----- Material supplied -----
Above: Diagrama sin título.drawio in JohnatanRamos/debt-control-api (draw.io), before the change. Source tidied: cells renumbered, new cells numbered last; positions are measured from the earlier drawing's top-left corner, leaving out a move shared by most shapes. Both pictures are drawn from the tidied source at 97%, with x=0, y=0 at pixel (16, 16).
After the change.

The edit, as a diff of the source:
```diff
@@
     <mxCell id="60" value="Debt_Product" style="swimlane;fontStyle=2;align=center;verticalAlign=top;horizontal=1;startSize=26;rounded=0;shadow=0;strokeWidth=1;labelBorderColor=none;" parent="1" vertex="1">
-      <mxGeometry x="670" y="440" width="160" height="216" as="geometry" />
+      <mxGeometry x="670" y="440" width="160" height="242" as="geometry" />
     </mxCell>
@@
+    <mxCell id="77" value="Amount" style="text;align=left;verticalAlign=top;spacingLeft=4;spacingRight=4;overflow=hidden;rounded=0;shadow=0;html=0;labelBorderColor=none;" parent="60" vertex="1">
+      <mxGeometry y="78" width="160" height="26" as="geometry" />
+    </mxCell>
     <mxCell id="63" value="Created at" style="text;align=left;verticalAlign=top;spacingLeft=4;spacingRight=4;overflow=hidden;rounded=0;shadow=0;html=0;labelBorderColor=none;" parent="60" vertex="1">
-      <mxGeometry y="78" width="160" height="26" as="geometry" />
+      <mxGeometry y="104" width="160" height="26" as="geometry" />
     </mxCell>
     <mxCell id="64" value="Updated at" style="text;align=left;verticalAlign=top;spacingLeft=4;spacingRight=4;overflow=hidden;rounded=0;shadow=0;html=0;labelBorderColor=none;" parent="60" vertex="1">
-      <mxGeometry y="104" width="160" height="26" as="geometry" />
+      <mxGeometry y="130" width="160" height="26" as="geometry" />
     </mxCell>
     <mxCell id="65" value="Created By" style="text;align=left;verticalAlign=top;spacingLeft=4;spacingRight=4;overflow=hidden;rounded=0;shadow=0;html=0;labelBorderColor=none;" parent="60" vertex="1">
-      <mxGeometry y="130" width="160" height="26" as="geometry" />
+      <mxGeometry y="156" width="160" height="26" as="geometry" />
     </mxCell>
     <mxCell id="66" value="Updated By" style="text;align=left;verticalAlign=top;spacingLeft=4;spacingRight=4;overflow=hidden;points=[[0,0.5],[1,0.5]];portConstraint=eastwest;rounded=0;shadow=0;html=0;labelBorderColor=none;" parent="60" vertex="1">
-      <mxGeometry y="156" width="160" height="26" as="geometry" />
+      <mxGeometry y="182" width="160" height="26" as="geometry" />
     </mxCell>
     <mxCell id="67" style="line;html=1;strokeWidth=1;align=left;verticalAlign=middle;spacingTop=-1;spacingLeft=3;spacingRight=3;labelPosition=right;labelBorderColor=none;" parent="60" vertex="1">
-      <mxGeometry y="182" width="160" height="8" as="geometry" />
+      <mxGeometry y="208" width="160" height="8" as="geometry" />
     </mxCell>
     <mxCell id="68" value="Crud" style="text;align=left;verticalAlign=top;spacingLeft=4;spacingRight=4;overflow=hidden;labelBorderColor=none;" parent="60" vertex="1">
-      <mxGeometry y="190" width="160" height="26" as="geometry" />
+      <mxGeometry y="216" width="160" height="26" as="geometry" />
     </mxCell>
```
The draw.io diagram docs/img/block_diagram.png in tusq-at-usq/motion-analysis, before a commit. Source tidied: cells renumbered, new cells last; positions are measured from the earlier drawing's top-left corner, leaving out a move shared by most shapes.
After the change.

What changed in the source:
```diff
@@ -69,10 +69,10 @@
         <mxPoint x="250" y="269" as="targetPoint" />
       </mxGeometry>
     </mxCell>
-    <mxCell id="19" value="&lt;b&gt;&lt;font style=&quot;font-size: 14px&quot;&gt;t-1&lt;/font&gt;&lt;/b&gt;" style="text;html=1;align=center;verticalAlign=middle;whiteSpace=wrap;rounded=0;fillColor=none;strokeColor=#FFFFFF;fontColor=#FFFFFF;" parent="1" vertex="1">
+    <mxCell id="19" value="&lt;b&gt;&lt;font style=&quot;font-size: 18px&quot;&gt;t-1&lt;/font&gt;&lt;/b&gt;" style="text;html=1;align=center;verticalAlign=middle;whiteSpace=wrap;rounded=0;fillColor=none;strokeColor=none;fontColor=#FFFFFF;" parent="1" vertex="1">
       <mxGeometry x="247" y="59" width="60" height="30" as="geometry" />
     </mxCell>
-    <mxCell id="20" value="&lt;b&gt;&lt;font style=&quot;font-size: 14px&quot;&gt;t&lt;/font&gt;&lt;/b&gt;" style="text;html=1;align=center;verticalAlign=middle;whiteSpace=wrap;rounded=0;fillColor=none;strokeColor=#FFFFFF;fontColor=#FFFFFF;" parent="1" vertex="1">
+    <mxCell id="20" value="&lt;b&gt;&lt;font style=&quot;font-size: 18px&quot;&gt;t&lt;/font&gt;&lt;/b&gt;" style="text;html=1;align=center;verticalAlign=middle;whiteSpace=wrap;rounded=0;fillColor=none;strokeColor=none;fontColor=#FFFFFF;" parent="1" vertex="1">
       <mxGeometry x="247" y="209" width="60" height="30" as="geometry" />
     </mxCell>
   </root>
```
-----
- [Exercise details]:
If a line in the data holds the string "FFFFFF", copy that line.

- [Task output]:
-    <mxCell id="19" value="&lt;b&gt;&lt;font style=&quot;font-size: 14px&quot;&gt;t-1&lt;/font&gt;&lt;/b&gt;" style="text;html=1;align=center;verticalAlign=middle;whiteSpace=wrap;rounded=0;fillColor=none;strokeColor=#FFFFFF;fontColor=#FFFFFF;" parent="1" vertex="1">
+    <mxCell id="19" value="&lt;b&gt;&lt;font style=&quot;font-size: 18px&quot;&gt;t-1&lt;/font&gt;&lt;/b&gt;" style="text;html=1;align=center;verticalAlign=middle;whiteSpace=wrap;rounded=0;fillColor=none;strokeColor=none;fontColor=#FFFFFF;" parent="1" vertex="1">
-    <mxCell id="20" value="&lt;b&gt;&lt;font style=&quot;font-size: 14px&quot;&gt;t&lt;/font&gt;&lt;/b&gt;" style="text;html=1;align=center;verticalAlign=middle;whiteSpace=wrap;rounded=0;fillColor=none;strokeColor=#FFFFFF;fontColor=#FFFFFF;" parent="1" vertex="1">
+    <mxCell id="20" value="&lt;b&gt;&lt;font style=&quot;font-size: 18px&quot;&gt;t&lt;/font&gt;&lt;/b&gt;" style="text;html=1;align=center;verticalAlign=middle;whiteSpace=wrap;rounded=0;fillColor=none;strokeColor=none;fontColor=#FFFFFF;" parent="1" vertex="1">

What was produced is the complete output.